The 320m-wide asteroid missed the earth by 1.2 million km, or three times further away than the moon - a whisker, in astronomical terms. It was close enough for amateur astronomers to be able to take photographs. Nasa's own powerful telescopes discovered it had its own tiny moon just 70m wide.
2004 BL86 won't pass this way for another 200 years, but scientists warn there are several other large asteroids heading this way which may come closer. In 2027, 1999 AN10 will come as close as one lunar distance. At 792 - 1772m in diameter, a collision with earth would cause similar devastation to the asteroid which wiped out the dinosaurs 65 million years ago.
Nasa believe there is a tiny chance 1999 AN10 could impact with the earth on its next orbit in 2046. "The probabilities of impact (are) on the order of one chance in 500,000 for 2044, and one chance in five million for 2046. These odds of collision are larger than those for any other object, but they are still less than one hundredth the chance of an undiscovered asteroid of equivalent size striking the Earth sometime before 2044."
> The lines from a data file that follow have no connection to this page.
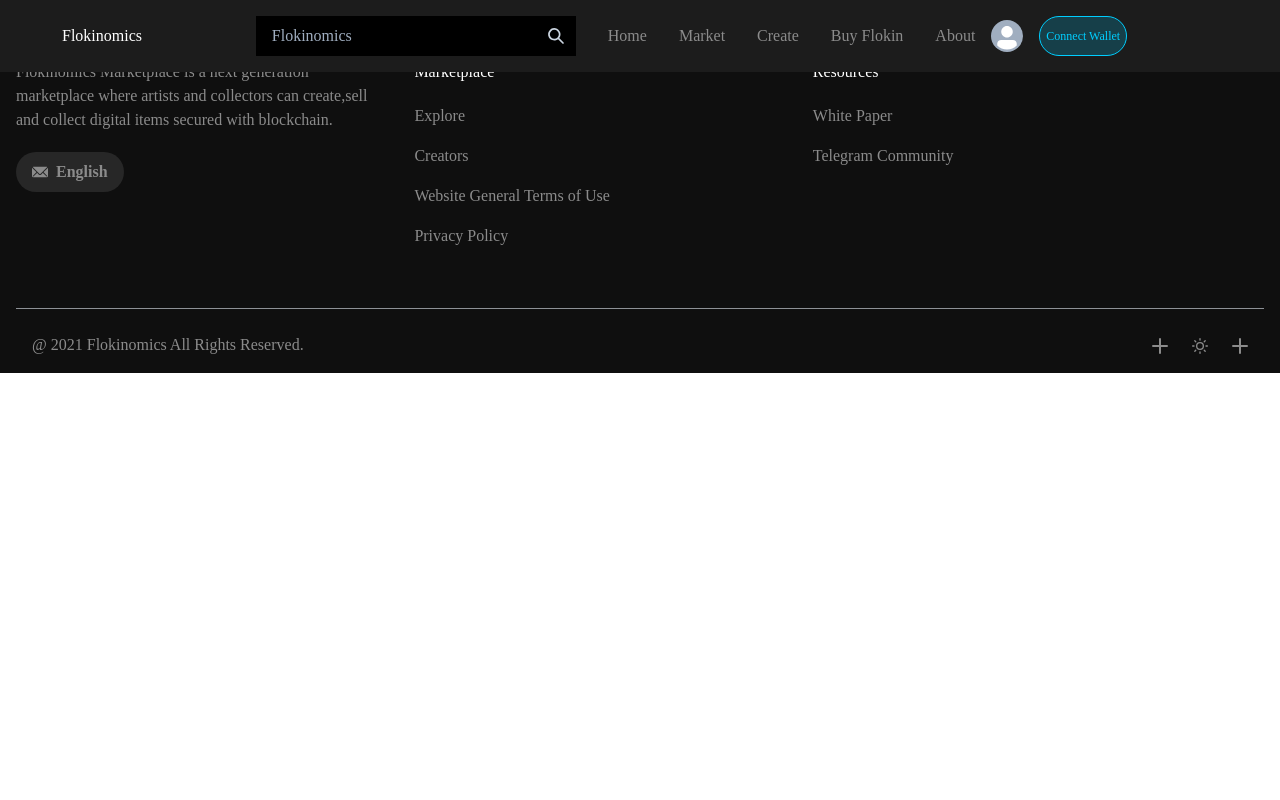
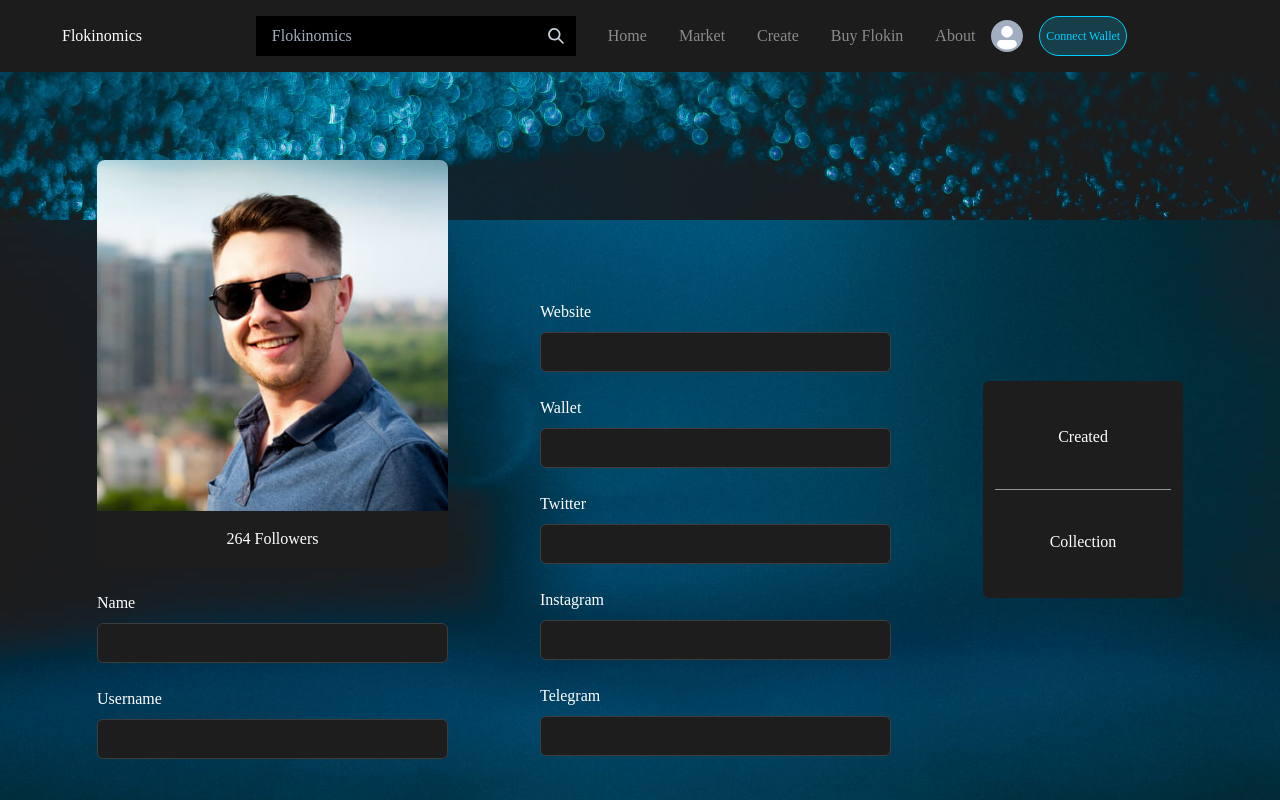
Before and after one commit to umer-mughal96/flokinomics, a React (Create React App) app: page /creator in a window 1280 px wide. Shown: the top 800 px of the page. Built offline with nearby package versions, Linux system fonts and the light colour scheme.

Commit message:
creator and post page

```diff
--- a/package.json
+++ b/package.json
@@ -7,6 +7,7 @@
     "@chakra-ui/react": "^1.0.0",
     "@emotion/react": "^11.0.0",
     "@emotion/styled": "^11.0.0",
+    "@fortawesome/react-fontawesome": "^0.1.16",
     "@testing-library/jest-dom": "^5.9.0",
     "@testing-library/react": "^10.2.1",
     "@testing-library/user-event": "^12.0.2",
--- /dev/null
+++ b/src/components/creator/HeroSmall.jsx
@@ -0,0 +1,18 @@
+import React from 'react'
+
+import { Container, VStack } from '@chakra-ui/layout'
+import herobg from '../../assets/images/sitebg.jpg'
+
+
+const HeroSmall = () => {
+    return (
+        <Container maxW='full' p='0'>
+
+            <VStack minH='220px' w='100%' bgImage={herobg} backgroundRepeat='no-repeat' backgroundPosition='center' backgroundSize='cover'>
+            </VStack>
+
+        </Container>
+    )
+}
+
+export default HeroSmall
--- a/src/components/home/FeaturedCollections.jsx
+++ b/src/components/home/FeaturedCollections.jsx
@@ -9,7 +9,7 @@ const FeaturedCollections = () => {
         <VStack w="full" pt="9">
             <Heading color="white">Featured Collections</Heading>
             <Flex w={{ base: '95%', md: '90%', lg: '90%' }}>
-                <Tabs variant="soft-rounded" w="full" color="white">
+                <Tabs variant="soft-rounded" w="full" color="white" >
                     <TabList my="9" bg='#1d1d1d' borderRadius="full" w={{ base: '90%', md: '70%', lg: '60%' }} mx="auto" colorScheme="blue" alignItems="center" justifyContent="space-between">
                         <Tab color="white">Artwork</Tab>
                         <Tab color="white">Music</Tab>
@@ -17,8 +17,8 @@ const FeaturedCollections = () => {
                         <Tab color="white">Collectibles</Tab>
                         <Tab color="white">Utilities</Tab>
                     </TabList>
-                    <TabPanels>
-                        <TabPanel>
+                    <TabPanels >
+                        <TabPanel >
                             <CollectionsItem />
                             <CollectionsItem isMovers={true} />
                             <CollectionsItem isNewest={true} />
--- a/src/components/home/HeroSection.jsx
+++ b/src/components/home/HeroSection.jsx
@@ -1,10 +1,11 @@
 import React from 'react'
 import { Image } from '@chakra-ui/image'
 import { HStack, VStack, Flex, Text, Heading } from '@chakra-ui/layout'
-import gods from '../../assets/images/herodogs.png'
 import { InfoIcon, Search2Icon } from '@chakra-ui/icons'
 import { Input, InputGroup, InputRightElement } from '@chakra-ui/input'
 import { Button, ButtonGroup } from '@chakra-ui/button'
+
+import gods from '../../assets/images/herodogs.png'
 
 
 const HeroSection = () => {
--- /dev/null
+++ b/src/screens/creator/Creator.jsx
@@ -0,0 +1,69 @@
+import React from 'react'
+import {  Box, HStack, VStack, Container } from '@chakra-ui/layout'
+import { Input } from '@chakra-ui/input'
+import { Text } from '@chakra-ui/layout'
+import bgimg from '../../assets/images/sitebg.jpg'
+import person1 from '../../assets/images/member_1.jpg'
+import { Image } from '@chakra-ui/image'
+import { Divider } from "@chakra-ui/react"
+
+import { FormControl, FormLabel, FormHelperText } from '@chakra-ui/form-control'
+import HeroSmall from '../../components/creator/HeroSmall'
+
+const Creator = () => {
+    return (
+        <>
+            <HeroSmall />
+            <Container className='create-page-container' bgImage={bgimg} backgroundAttachment='fixed' backgroundRepeat='no-repeat' maxW='full'>
+                <HStack direction={["column", "row"]} justifyContent="space-around" maxW='1170px' m='auto' pb='80px'>
+                    <VStack w='30%' textAlign='center' borderRadius='8px' padding='0px' >
+                        <Box mt='-60px' p='2' bg='#1d1d1d' color='white' marginBottom='16px' borderRadius='10px' padding='0px'>
+                            <Box borderRadius='8px'>
+                                <Image src={person1} alt='Create image' borderRadius='8px 8px 0px 0px' />
+                            </Box>
+                            <Text py='4'>264 Followers</Text>
+                        </Box>
+                        <FormControl id="name" >
+                            <FormLabel color='white'>Name</FormLabel>
+                            <Input type="text" bg='#1d1d1d' borderColor='#3d3d3d' />
+                        </FormControl>
+                        <FormControl id="username" pt='4'>
+                            <FormLabel color='white'>Username</FormLabel>
+                            <Input type="text" bg='#1d1d1d' borderColor='#3d3d3d' />
+                        </FormControl>
+                    </VStack>
+                    <VStack w='30%' pt='60px' >
+                        <FormControl id="websitefield" pt='4'>
+                            <FormLabel color='white'>Website</FormLabel>
+                            <Input type="text" bg='#1d1d1d' borderColor='#3d3d3d' />
+                        </FormControl>
+                        <FormControl id="walletfield" pt='4'>
+                            <FormLabel color='white'>Wallet</FormLabel>
+                            <Input type="text" bg='#1d1d1d' borderColor='#3d3d3d' />
+                        </FormControl>
+                        <FormControl id="twitterfield" pt='4'>
+                            <FormLabel color='white'>Twitter</FormLabel>
+                            <Input type="text" bg='#1d1d1d' borderColor='#3d3d3d' />
+                        </FormControl>
+                        <FormControl id="instafield" pt='4'>
+                            <FormLabel color='white'>Instagram</FormLabel>
+                            <Input type="text" bg='#1d1d1d' borderColor='#3d3d3d' />
+                        </FormControl>
+                        <FormControl id="instafield" pt='4'>
+                            <FormLabel color='white'>Telegram</FormLabel>
+                            <Input type="text" bg='#1d1d1d' borderColor='#3d3d3d' />
+                        </FormControl>
+
+                    </VStack>
+                    <VStack w='200px'  bg='#1d1d1d' color='white' textAlign='center' borderRadius='6' height='full' p='3'>
+                        <Text py='8'>Created</Text>
+                        <Divider />
+                        <Text py='8'>Collection</Text>
+                    </VStack>
+                </HStack>
+            </Container>
+        </>
+    )
+}
+
+export default Creator
--- /dev/null
+++ b/src/screens/postpage/Post.jsx
@@ -0,0 +1,65 @@
+import React from 'react'
+import { Box, HStack, VStack, Container, Heading } from '@chakra-ui/layout'
+import { Input } from '@chakra-ui/input'
+import { Text } from '@chakra-ui/layout'
+import bgimg from '../../assets/images/sitebg.jpg'
+import person1 from '../../assets/images/member_1.jpg'
+import { Image } from '@chakra-ui/image'
+import { Divider } from "@chakra-ui/react"
+
+import { FormControl, FormLabel, FormHelperText } from '@chakra-ui/form-control'
+import { Textarea } from "@chakra-ui/react"
+import { Button } from '@chakra-ui/button'
+
+
+const Post = () => {
+    return (
+        <>
+            <Container className='create-page-container' bgImage={bgimg} backgroundAttachment='fixed' backgroundRepeat='no-repeat' maxW='full'>
+                <HStack direction={["column", "row"]} justifyContent="space-around" maxW='1170px' m='auto' py='150px'>
+                    <VStack w='30%' textAlign='center' borderRadius='8px' padding='0px' >
+                        <Box p='2' bg='#1d1d1d' color='white' marginBottom='16px' borderRadius='10px' padding='0px'>
+                            <Box borderRadius='8px'>
+                                <Image src={person1} alt='Create image' borderRadius='8px 8px 0px 0px' />
+                            </Box>
+                        </Box>
+                        <FormControl id="name" >
+                            <Input type="text" bg='#1d1d1d' borderColor='#3d3d3d' placeholder='Moonriver' />
+                        </FormControl>
+                        <FormControl id="username" pt='4'>
+                            <Input type="text" bg='#1d1d1d' borderColor='#3d3d3d' placeholder='Artwork' />
+                        </FormControl>
+                        <FormControl id="username" pt='4'>
+                            <Input type="text" bg='#1d1d1d' borderColor='#3d3d3d' placeholder='VAPOR VIBES' />
+                        </FormControl>
+                    </VStack>
+                    <VStack w='30%' >
+                        <FormControl id="websitefield" pt='4'>
+                            <Input type="text" bg='#1d1d1d' borderColor='#3d3d3d' placeholder='DESKTOP #33' />
+                        </FormControl>
+                        <FormControl id="websitefield" pt='4'>
+                            <Textarea rows='8' bg='#1d1d1d' borderColor='#3d3d3d' placeholder="A description of the artwork for NFT sale by auction." />
+                        </FormControl>
+
+
+                    </VStack>
+                    <VStack w='200px' bg='#1d1d1d' color='white' textAlign='center' borderRadius='6' height='full' p='3'>
+
+                        <Heading as='h4' size='xs' >Bids</Heading>
+
+
+
+
+
+                        <Divider />
+                        <Heading as='h4' size='xs' >NFT History</Heading>
+                        <Divider />
+                        <Button bg='#fff' color='black'>Place Bid</Button>
+                    </VStack>
+                </HStack>
+            </Container>
+        </>
+    )
+}
+
+export default Post
--- a/src/utils/routes/Routes.js
+++ b/src/utils/routes/Routes.js
@@ -7,10 +7,12 @@ import {
 import Home from '../../screens/home/Home'
 import Header from '../../components/Header'
 import Footer from '../../components/Footer';
-import Create from '../../screens/home/Create';
-import BuyFlokin from '../../screens/home/Buy Flokin/BuyFlokin';
+import Create from '../../screens/create/Create'
+import BuyFlokin from '../../screens/Buy Flokin/BuyFlokin';
 import MarketPlace from '../../screens/marketPlace/MarketPlace';
 import About from '../../screens/About/About';
+import Creator from '../../screens/creator/Creator';
+import Post from '../../screens/postpage/Post';
 
 
 
@@ -24,6 +26,9 @@ const MainRoutes = () => {
                 <Route path='/create' element={<Create />} />
                 <Route path='/buyflokin' element={<BuyFlokin />} />
                 <Route path='/about' element={<About />} />
+                <Route path='/creator' element={<Creator />} />
+                <Route path='/post' element={<Post />} />
+
             </Routes>
             <Footer/>
 
```
Also changed, not shown: src/components/Footer.jsx (+1 -7 lines), src/screens/Buy Flokin/BuyFlokin.jsx (renamed from src/screens/home/Buy Flokin/BuyFlokin.jsx, +3 -4 lines), src/screens/create/Create.jsx (renamed from src/screens/home/Create.jsx), 2 other files (tests, documents, lock files or other folders).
Nasa is tracking around 11,000 asteroids thought large enough to do real damage to the earth and none are thought to be of immediate concern - however they admit they only know about 98% of them. Around 200 huge asteroids could still be heading our way, and some politicians and scientists believe we should invest more to ensure we can deal with any that pop up out of the blue.
However most scientists find asteroids more fascinating than dangerous. Don Yeomans, retired manager of NASA's Near Earth Object Programme Office, says: "Asteroids are something special. Not only did asteroids provide Earth with the building blocks of life and much of its water, but in the future, they will become valuable resources for mineral ores and other vital natural resources.
"They will also become the fuelling stops for humanity as we continue to explore our solar system. There is something about asteroids that makes me want to look up."